[PROVIDED RECORDS]

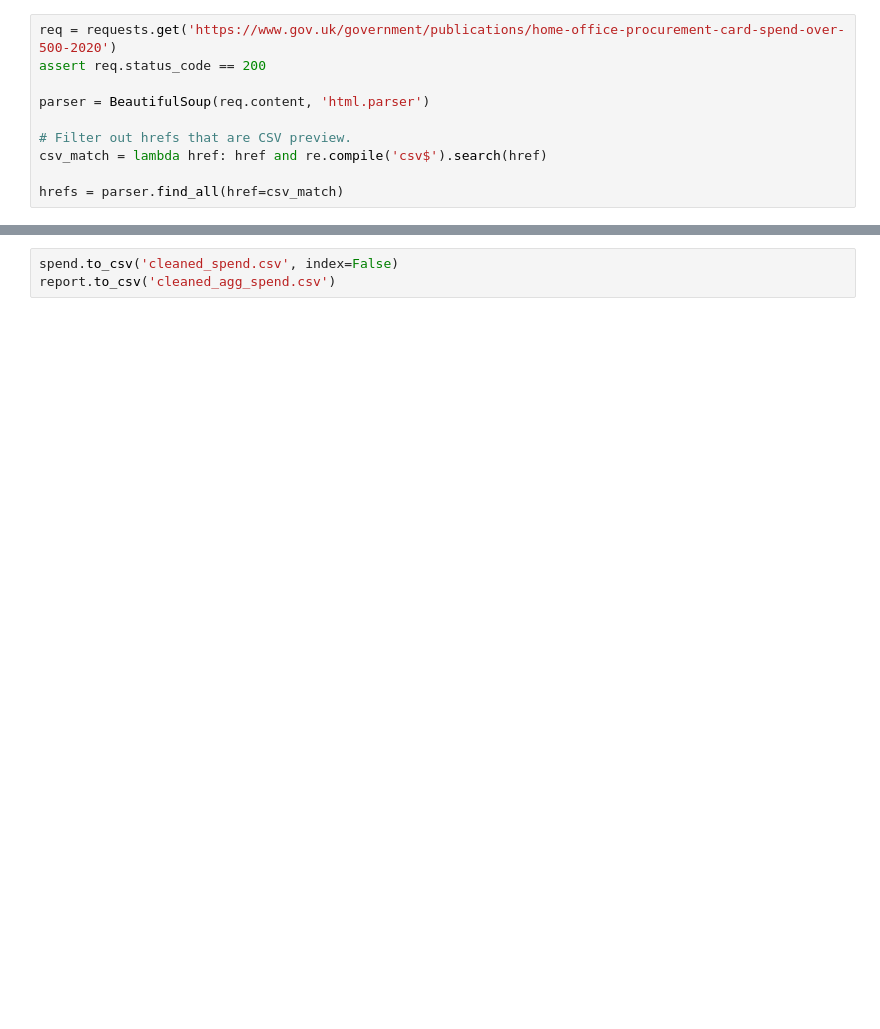
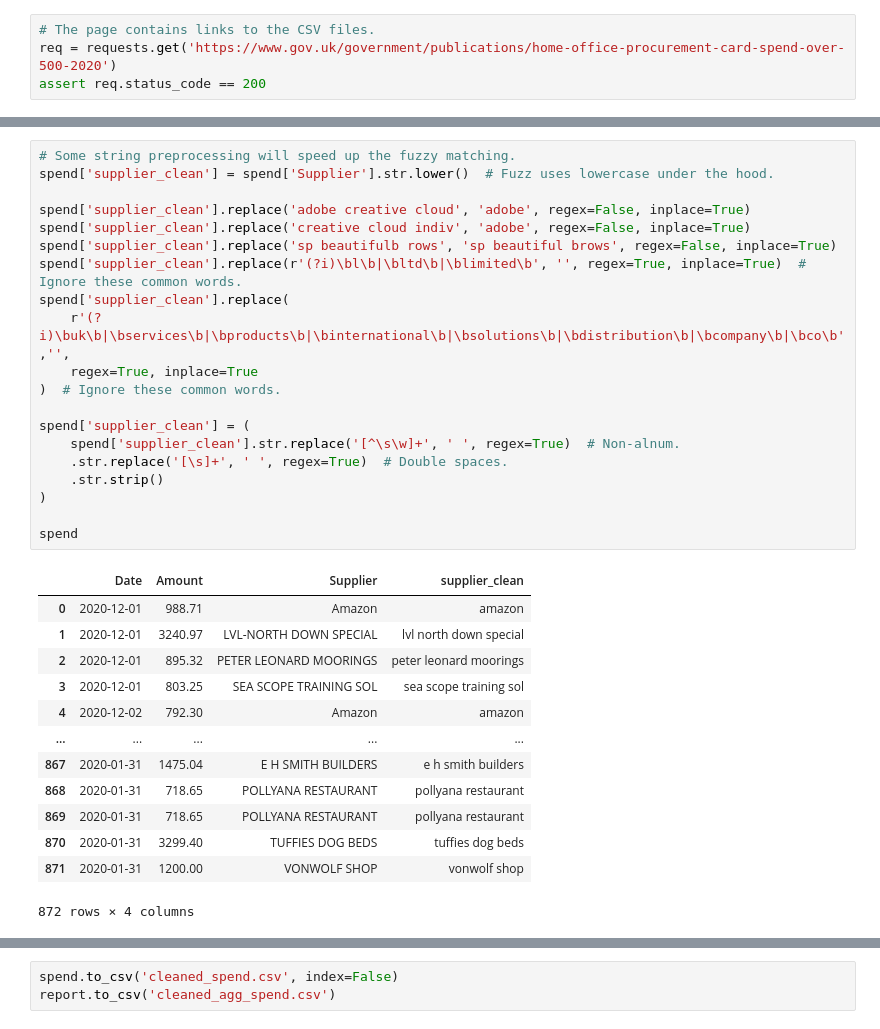
Before and after one commit to OtterOriented/home-office-spend-2020, a Jupyter notebook: HomeOffice.ipynb, the cells around one changed output, grey strips where cells are left out. Drawn from its saved outputs; the diff is of its cells as text; blank space fills up the shorter version.

```diff
--- a/HomeOffice.ipynb
+++ b/HomeOffice.ipynb
@@ -39,10 +64,4 @@ import pandas as pd
 # %%
+# The page contains links to the CSV files.
 req = requests.get('https://www.gov.uk/government/publications/home-office-procurement-card-spend-over-500-2020')
 assert req.status_code == 200
-
-parser = BeautifulSoup(req.content, 'html.parser')
-
-# Filter out hrefs that are CSV preview.
-csv_match = lambda href: href and re.compile('csv$').search(href)
-
-hrefs = parser.find_all(href=csv_match)
@@ -101,0 +92,34 @@ spend['Supplier'] = spend['Supplier'].replace('TRUE GRIP OFF ROAD LTD', 'TRUE GR
+# %%
+# Some string preprocessing will speed up the fuzzy matching.
+spend['supplier_clean'] = spend['Supplier'].str.lower()  # Fuzz uses lowercase under the hood.
+
+spend['supplier_clean'].replace('adobe creative cloud', 'adobe', regex=False, inplace=True)
+spend['supplier_clean'].replace('creative cloud indiv', 'adobe', regex=False, inplace=True)
+spend['supplier_clean'].replace('sp beautifulb rows', 'sp beautiful brows', regex=False, inplace=True)
+spend['supplier_clean'].replace(r'(?i)\bl\b|\bltd\b|\blimited\b', '', regex=True, inplace=True)  # Ignore these common words.
+spend['supplier_clean'].replace(
+    r'(?i)\buk\b|\bservices\b|\bproducts\b|\binternational\b|\bsolutions\b|\bdistribution\b|\bcompany\b|\bco\b','',
+    regex=True, inplace=True
+)  # Ignore these common words.
+
+spend['supplier_clean'] = (
+    spend['supplier_clean'].str.replace('[^\s\w]+', ' ', regex=True)  # Non-alnum.
+    .str.replace('[\s]+', ' ', regex=True)  # Double spaces.
+    .str.strip()
+)
+
+spend
+# %% [output]
+|  | Date | Amount | Supplier | supplier_clean |
+| 0 | 2020-12-01 | 988.71 | Amazon | amazon |
+| 1 | 2020-12-01 | 3240.97 | LVL-NORTH DOWN SPECIAL | lvl north down special |
+| 2 | 2020-12-01 | 895.32 | PETER LEONARD MOORINGS | peter leonard moorings |
+| 3 | 2020-12-01 | 803.25 | SEA SCOPE TRAINING SOL | sea scope training sol |
+| 4 | 2020-12-02 | 792.30 | Amazon | amazon |
+| ... | ... | ... | ... | ... |
+| 867 | 2020-01-31 | 1475.04 | E H SMITH BUILDERS | e h smith builders |
+| 868 | 2020-01-31 | 718.65 | POLLYANA RESTAURANT | pollyana restaurant |
+| 869 | 2020-01-31 | 718.65 | POLLYANA RESTAURANT | pollyana restaurant |
+| 870 | 2020-01-31 | 3299.40 | TUFFIES DOG BEDS | tuffies dog beds |
+| 871 | 2020-01-31 | 1200.00 | VONWOLF SHOP | vonwolf shop |
+872 rows × 4 columns
```
Also changed, not shown: parts of 22 cells of this notebook, 7 other files.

[/PROVIDED RECORDS]

For this exercise, please reproduce the records above exactly and drop the images.

EXPECTED ANSWER:
Before and after one commit to OtterOriented/home-office-spend-2020, a Jupyter notebook: HomeOffice.ipynb, the cells around one changed output, grey strips where cells are left out. Drawn from its saved outputs; the diff is of its cells as text; blank space fills up the shorter version.

```diff
--- a/HomeOffice.ipynb
+++ b/HomeOffice.ipynb
@@ -39,10 +64,4 @@ import pandas as pd
 # %%
+# The page contains links to the CSV files.
 req = requests.get('https://www.gov.uk/government/publications/home-office-procurement-card-spend-over-500-2020')
 assert req.status_code == 200
-
-parser = BeautifulSoup(req.content, 'html.parser')
-
-# Filter out hrefs that are CSV preview.
-csv_match = lambda href: href and re.compile('csv$').search(href)
-
-hrefs = parser.find_all(href=csv_match)
@@ -101,0 +92,34 @@ spend['Supplier'] = spend['Supplier'].replace('TRUE GRIP OFF ROAD LTD', 'TRUE GR
+# %%
+# Some string preprocessing will speed up the fuzzy matching.
+spend['supplier_clean'] = spend['Supplier'].str.lower()  # Fuzz uses lowercase under the hood.
+
+spend['supplier_clean'].replace('adobe creative cloud', 'adobe', regex=False, inplace=True)
+spend['supplier_clean'].replace('creative cloud indiv', 'adobe', regex=False, inplace=True)
+spend['supplier_clean'].replace('sp beautifulb rows', 'sp beautiful brows', regex=False, inplace=True)
+spend['supplier_clean'].replace(r'(?i)\bl\b|\bltd\b|\blimited\b', '', regex=True, inplace=True)  # Ignore these common words.
+spend['supplier_clean'].replace(
+    r'(?i)\buk\b|\bservices\b|\bproducts\b|\binternational\b|\bsolutions\b|\bdistribution\b|\bcompany\b|\bco\b','',
+    regex=True, inplace=True
+)  # Ignore these common words.
+
+spend['supplier_clean'] = (
+    spend['supplier_clean'].str.replace('[^\s\w]+', ' ', regex=True)  # Non-alnum.
+    .str.replace('[\s]+', ' ', regex=True)  # Double spaces.
+    .str.strip()
+)
+
+spend
+# %% [output]
+|  | Date | Amount | Supplier | supplier_clean |
+| 0 | 2020-12-01 | 988.71 | Amazon | amazon |
+| 1 | 2020-12-01 | 3240.97 | LVL-NORTH DOWN SPECIAL | lvl north down special |
+| 2 | 2020-12-01 | 895.32 | PETER LEONARD MOORINGS | peter leonard moorings |
+| 3 | 2020-12-01 | 803.25 | SEA SCOPE TRAINING SOL | sea scope training sol |
+| 4 | 2020-12-02 | 792.30 | Amazon | amazon |
+| ... | ... | ... | ... | ... |
+| 867 | 2020-01-31 | 1475.04 | E H SMITH BUILDERS | e h smith builders |
+| 868 | 2020-01-31 | 718.65 | POLLYANA RESTAURANT | pollyana restaurant |
+| 869 | 2020-01-31 | 718.65 | POLLYANA RESTAURANT | pollyana restaurant |
+| 870 | 2020-01-31 | 3299.40 | TUFFIES DOG BEDS | tuffies dog beds |
+| 871 | 2020-01-31 | 1200.00 | VONWOLF SHOP | vonwolf shop |
+872 rows × 4 columns
```
Also changed, not shown: parts of 22 cells of this notebook, 7 other files.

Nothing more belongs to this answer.